More critically, Stoller gracelessly applies Apatow’s brand of shock-inducing adult comedy to unfunny situations, including a witless running joke concerning Aaron’s imperilled rectum. Later, Greek tries to switch gears by introducing mawkish sentimentality involving Aaron’s fragile long-term relationship and Snow’s dysfunctional home life, but these desperate grabs at the heartstrings are as ineffective as the earlier appeals to the funny bone.
Rather confusingly Brand plays exactly the same character as he did in 2008’s Forgetting Sarah Marshall, while Jonah Hill’s character is different in name (he played ‘Matthew the Waiter’ in that film) but similar in personality.
Production companies: Relativity Media, Spyglass Entertainment, Apatow Productions
Domestic distribution: Universal Pictures
International distribution: United International Pictures
Executive producer: Richard Vane
Producers: Judd Apatow, Nicholas Stoller, David Bushell, Rodney Rothman
Co-producer: Jason Segel
Screenplay: Nicholas Stoller (based on characters created by Jason Segel)

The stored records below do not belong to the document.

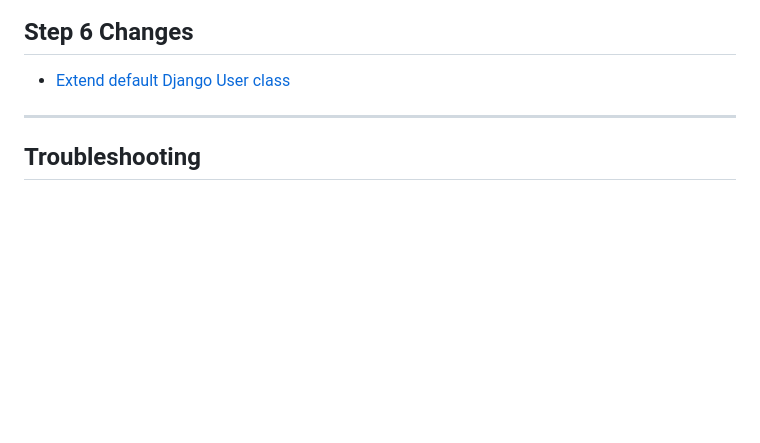
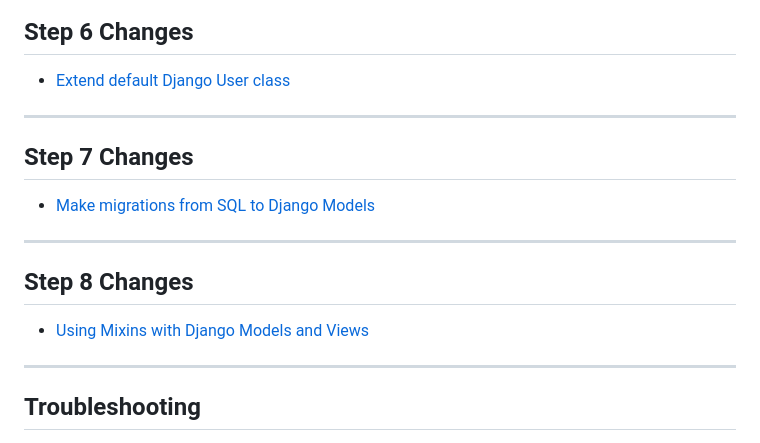
Before and after one commit to infoshareacademy/jpydzr7-django-revise, a Markdown page: README.md, the part around the change printed below. GitHub-like rendering; blank space fills up the shorter version.

Commit message:
add step-8

```diff
--- a/README.md
+++ b/README.md
@@ -53,6 +53,18 @@
 ## Step 6 Changes
 
 * [Extend default Django User class](#Extend-default-Django-User-class)
+
+------
+
+## Step 7 Changes
+
+* [Make migrations from SQL to Django Models](#Make-migrations-from-SQL-to-Django-Models)
+
+------
+
+## Step 8 Changes
+
+* [Using Mixins with Django Models and Views](#Using-Mixins-with-Django-Models-and-Views)
 
 ------
 
```
Also changed, not shown: other parts of README.md (+43 -0 lines), readme_src/mixin_database.png (added), 2 other files.
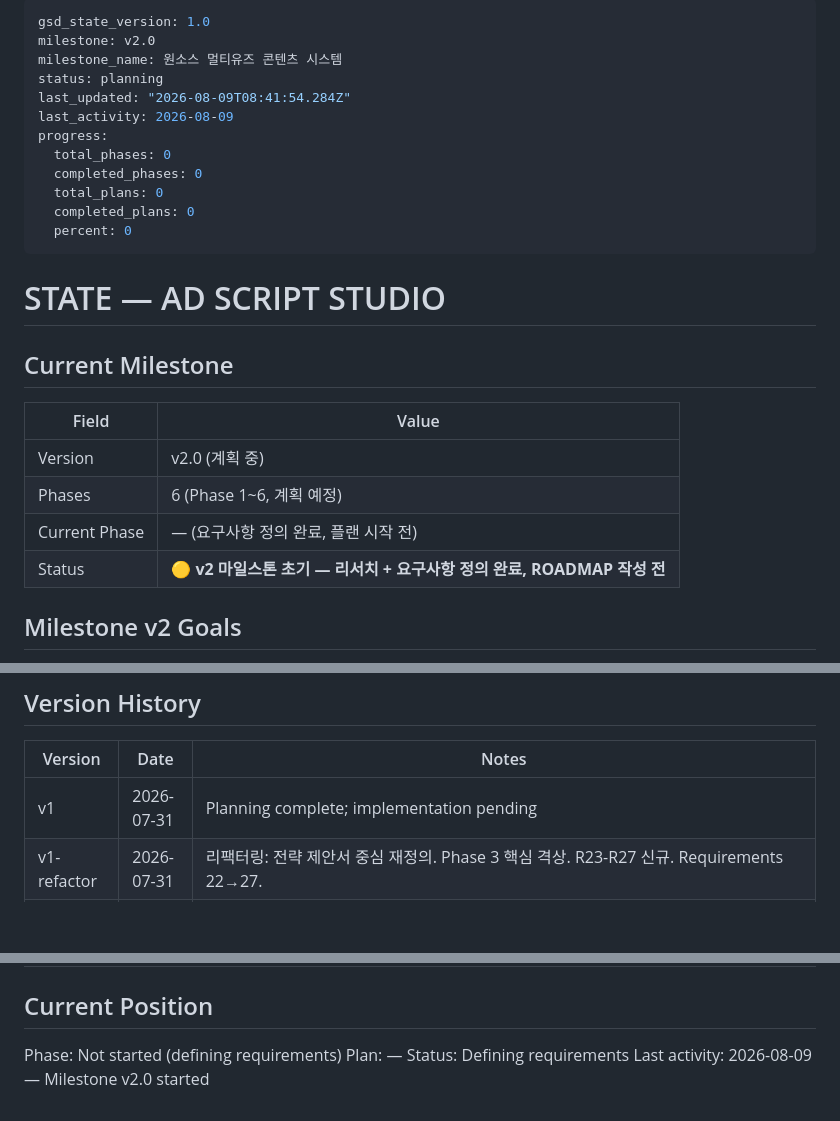
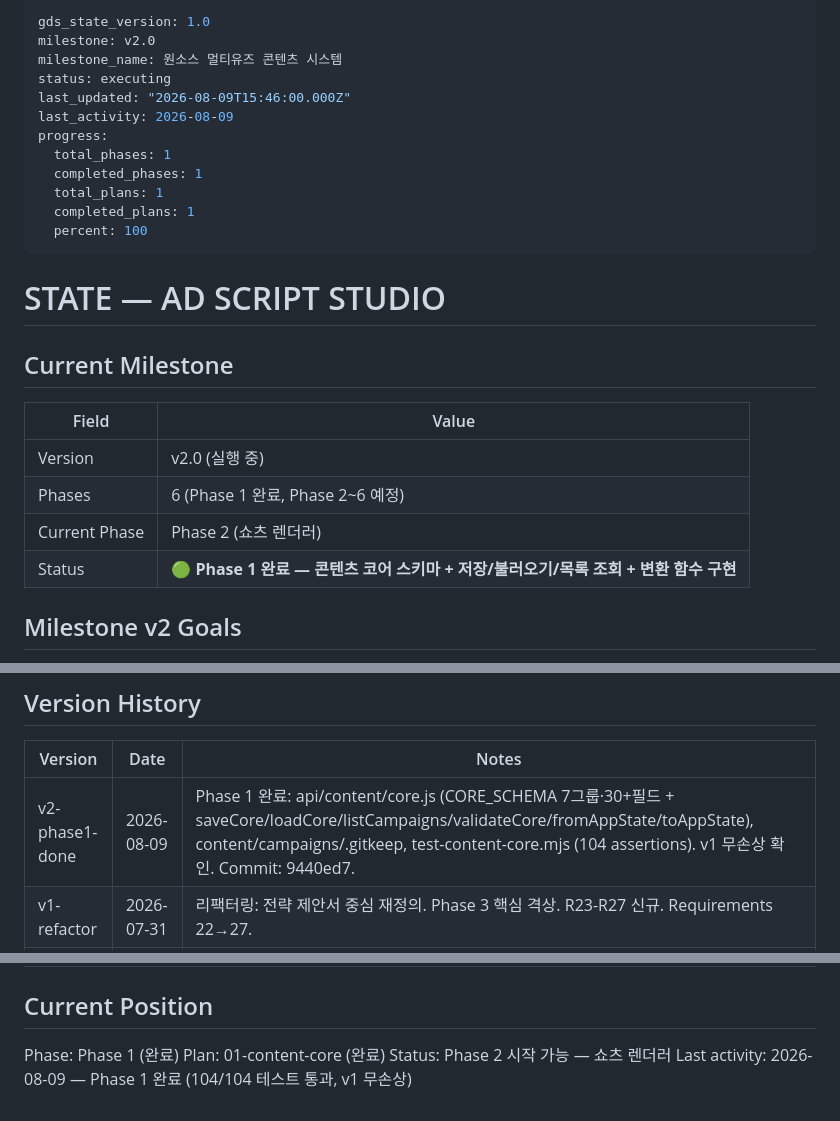
Before and after one commit to hugh79757-cmyk/ad-script-studio, a Markdown page: .planning/STATE.md, 3 parts joined by grey strips. Drawn GitHub-style; blank space fills up the shorter version.

Commit message:
docs(v2): Phase 1 완료 반영 — STATE.md + ROADMAP.md 갱신
Phase 1 (콘텐츠 코어 확장 + 파일 저장) 완료:
- api/content/core.js: CORE_SCHEMA 7그룹·30+필드 + CRUD + 변환
- test-content-core.mjs: 104/104 assertions 통과
- v1 무손상 확인 완료
- Commit: 9440ed7

```diff
--- a/.planning/STATE.md
+++ b/.planning/STATE.md
@@ -1,16 +1,16 @@
 ---
-gsd_state_version: 1.0
+gds_state_version: 1.0
 milestone: v2.0
 milestone_name: 원소스 멀티유즈 콘텐츠 시스템
-status: planning
-last_updated: "2026-08-09T08:41:54.284Z"
+status: executing
+last_updated: "2026-08-09T15:46:00.000Z"
 last_activity: 2026-08-09
 progress:
-  total_phases: 0
-  completed_phases: 0
-  total_plans: 0
-  completed_plans: 0
-  percent: 0
+  total_phases: 1
+  completed_phases: 1
+  total_plans: 1
+  completed_plans: 1
+  percent: 100
 ---
 
 # STATE — AD SCRIPT STUDIO
@@ -19,10 +19,10 @@ progress:
 
 | Field | Value |
 |-------|-------|
-| Version | v2.0 (계획 중) |
-| Phases | 6 (Phase 1~6, 계획 예정) |
-| Current Phase | — (요구사항 정의 완료, 플랜 시작 전) |
-| Status | 🟡 **v2 마일스톤 초기 — 리서치 + 요구사항 정의 완료, ROADMAP 작성 전** |
+| Version | v2.0 (실행 중) |
+| Phases | 6 (Phase 1 완료, Phase 2~6 예정) |
+| Current Phase | Phase 2 (쇼츠 렌더러) |
+| Status | 🟢 **Phase 1 완료 — 콘텐츠 코어 스키마 + 저장/불러오기/목록 조회 + 변환 함수 구현** |
 
 ## Milestone v2 Goals
 
@@ -98,7 +98,7 @@ dc4852d docs: initialize GSD planning for AD SCRIPT STUDIO
 
 | Version | Date | Notes |
 |---------|------|-------|
-| v1 | 2026-07-31 | Planning complete; implementation pending |
+| v2-phase1-done | 2026-08-09 | Phase 1 완료: api/content/core.js (CORE_SCHEMA 7그룹·30+필드 + saveCore/loadCore/listCampaigns/validateCore/fromAppState/toAppState), content/campaigns/.gitkeep, test-content-core.mjs (104 assertions). v1 무손상 확인. Commit: 9440ed7. |
 | v1-refactor | 2026-07-31 | 리팩터링: 전략 제안서 중심 재정의. Phase 3 핵심 격상. R23-R27 신규. Requirements 22→27. |
 | v1-phase2-plan | 2026-07-31 | Phase 2 플랜 생성: template-plan.js, pdf.js, app.js 업데이트. Wave 1 (단일 웨이브). |
 | v1-phase2-done | 2026-07-31 | Phase 2 구현 완료: template-plan.js, pdf.js, app.js 업데이트, index.html CDN 추가, style.css UI 스타일 추가. |
@@ -119,7 +119,7 @@ dc4852d docs: initialize GSD planning for AD SCRIPT STUDIO
 
 ## Current Position
 
-Phase: Not started (defining requirements)
-Plan: —
-Status: Defining requirements
-Last activity: 2026-08-09 — Milestone v2.0 started
+Phase: Phase 1 (완료)
+Plan: 01-content-core (완료)
+Status: Phase 2 시작 가능 — 쇼츠 렌더러
+Last activity: 2026-08-09 — Phase 1 완료 (104/104 테스트 통과, v1 무손상)
```
Also changed, not shown: .planning/ROADMAP.md (+2 -4 lines).
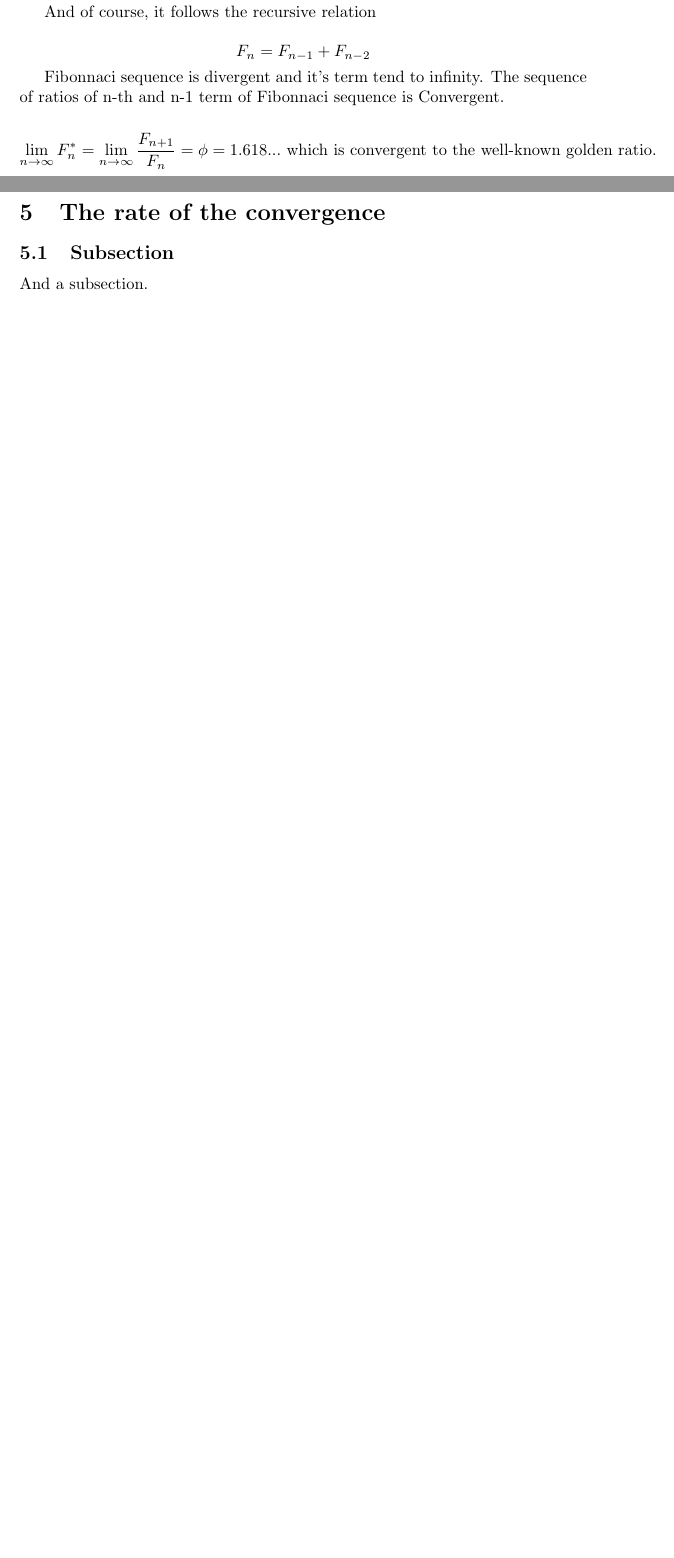
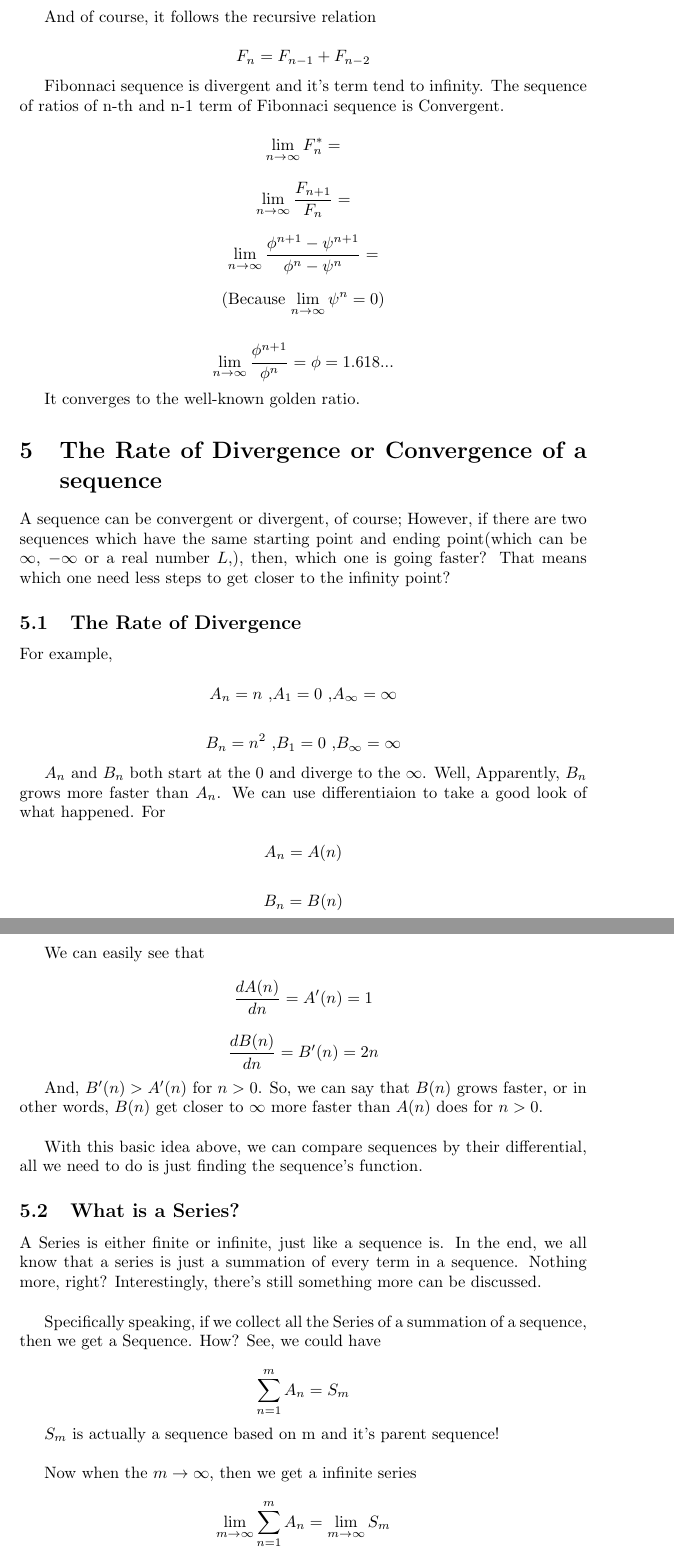
Before and after one commit to ReluctantHacker/notes, a LaTeX document (math/The_Study_Of_Rate_Of_Convergence_Of_Sequences_And_Efficience_Of_An_Algorithm.tex): two parts of pages 4 and 5 of 5 before the commit and two parts of pages 5 and 6 of 6 after it, joined at a grey line, cut so that both start at the same text, the shorter picture padded with empty space. Compiled offline with pdfLaTeX.

Commit message:
add the topic about the rate of divergence

```diff
--- a/math/The_Study_Of_Rate_Of_Convergence_Of_Sequences_And_Efficience_Of_An_Algorithm.tex
+++ b/math/The_Study_Of_Rate_Of_Convergence_Of_Sequences_And_Efficience_Of_An_Algorithm.tex
@@ -2,7 +2,7 @@
 \usepackage{amsmath}
 
 
-\title{The Study of Rate of Convergence of Sequences and Series}
+\title{The Study of Rate of Convergence of Sequences and the Efficiency of an Algorithm}
 \author{Jeffrey}
 \date{2024/xx/xx}
 
@@ -122,16 +128,87 @@
   Fibonnaci sequence is divergent and it's term tend to infinity. The sequence of ratios of n-th and n-1 term of Fibonnaci sequence is Convergent.
 
   \[
-	  \lim_{n \to \infty} F_n^* = \lim_{n \to \infty} \dfrac{F_{n+1}}{F_n} = \phi = 1.618... \text{ which is convergent to the well-known golden ratio.}
+	  \lim_{n \to \infty} F_n^* =
   \]
 
-  \section{The rate of the convergence}
+  \[
+	  \lim_{n \to \infty} \dfrac{F_{n+1}}{F_n} =
+  \]
+
+  \[
+	  \lim_{n \to \infty} \dfrac{\phi^{n+1} - \psi^{n+1}}{\phi^n - \psi^n} =
+  \]
+
+  \begin{center}
+	  (Because $\displaystyle \lim_{n \to \infty} \psi^n = 0$)
+  \end{center}
+
+  \[
+	  \lim_{n \to \infty} \dfrac{\phi^{n+1}}{\phi^n} = \phi = 1.618...
+  \]
+
+  It converges to the well-known golden ratio.
+
+  \section{The Rate of Divergence or Convergence of a sequence}
+  A sequence can be convergent or divergent, of course; However, if there are two sequences which have the same starting point and ending point(which can be $\infty$, $-\infty$ or a real number $L$,), then, which one is going faster? That means which one need less steps to get closer to the infinity point?
+
+  \subsection{The Rate of Divergence}
+
+  For example,
+
+  \[
+	  A_n = n \text{ ,} A_1 = 0 \text{ ,} A_\infty = \infty
+  \]
+
+  \[
+	  B_n = n^2 \text{ ,} B_1 = 0 \text{ ,} B_\infty = \infty
+  \]
+
+  $A_n$ and $B_n$ both start at the $0$ and diverge to the $\infty$. Well, Apparently, $B_n$ grows more faster than $A_n$. We can use differentiaion to take a good look of what happened. For
+
+  \[
+	  A_n = A(n)
+  \]
+
+  \[
+	  B_n = B(n)
+  \]
+
+  We can easily see that
+
+  \[
+	  \dfrac{dA(n)}{dn} = A'(n) = 1
+  \]
+
+  \[
+	  \dfrac{dB(n)}{dn} = B'(n) = 2n
+  \]
+
+  And, $B'(n)>A'(n)$ for $n>0$. So, we can say that $B(n)$ grows faster, or in other words, $B(n)$ get closer to $\infty$ more faster than $A(n)$ does for $n>0$. \\
+
+  With this basic idea above, we can compare sequences by their differential, all we need to do is just finding the sequence's function.
+
+  \subsection{What is a Series?}
+  A Series is either finite or infinite, just like a sequence is. In the end, we all know that a series is just a summation of every term in a sequence. Nothing more, right? Interestingly, there's still something more can be discussed. \\
+
+  Specifically speaking, if we collect all the Series of a summation of a sequence, then we get a Sequence. How? See, we could have
+
+  \[
+	  \sum_{n=1}^{m} A_n = S_m
+  \]
+
+  $S_m$ is actually a sequence based on m and it's parent sequence! \\
+
+  Now when the $m \to \infty$, then we get a infinite series
+
+  \[
+	  \lim_{m \to \infty} \sum_{n=1}^{m} A_n = \lim_{m \to \infty} S_m
+  \]
+
+  In sum, it's all about sequences. A series is just a sequence of additions, or a sequence of partial sums; conversely, every sequence of addable objects(in particular, numbers), can be decomposed into a series.
+
+  \subsection{The rate of convergence}
 
 
 
-
-
-\subsection{Subsection}
-And a subsection.
-
 \end{document}
```
Also changed, not shown: math/The_Study_Of_Rate_Of_Convergence_Of_Sequences_And_Efficience_Of_An_Algorithm.tex (8 more changed lines).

Cinematography: Robert Yeoman
Production designer: Jan Roelfs
Editors: William Kerr, Mike Sale
Music: Lyle Workman
Main cast: Jonah Hill, Russell Brand, Elizabeth Moss, Rose Byrne, Colm Meaney, Sean Combs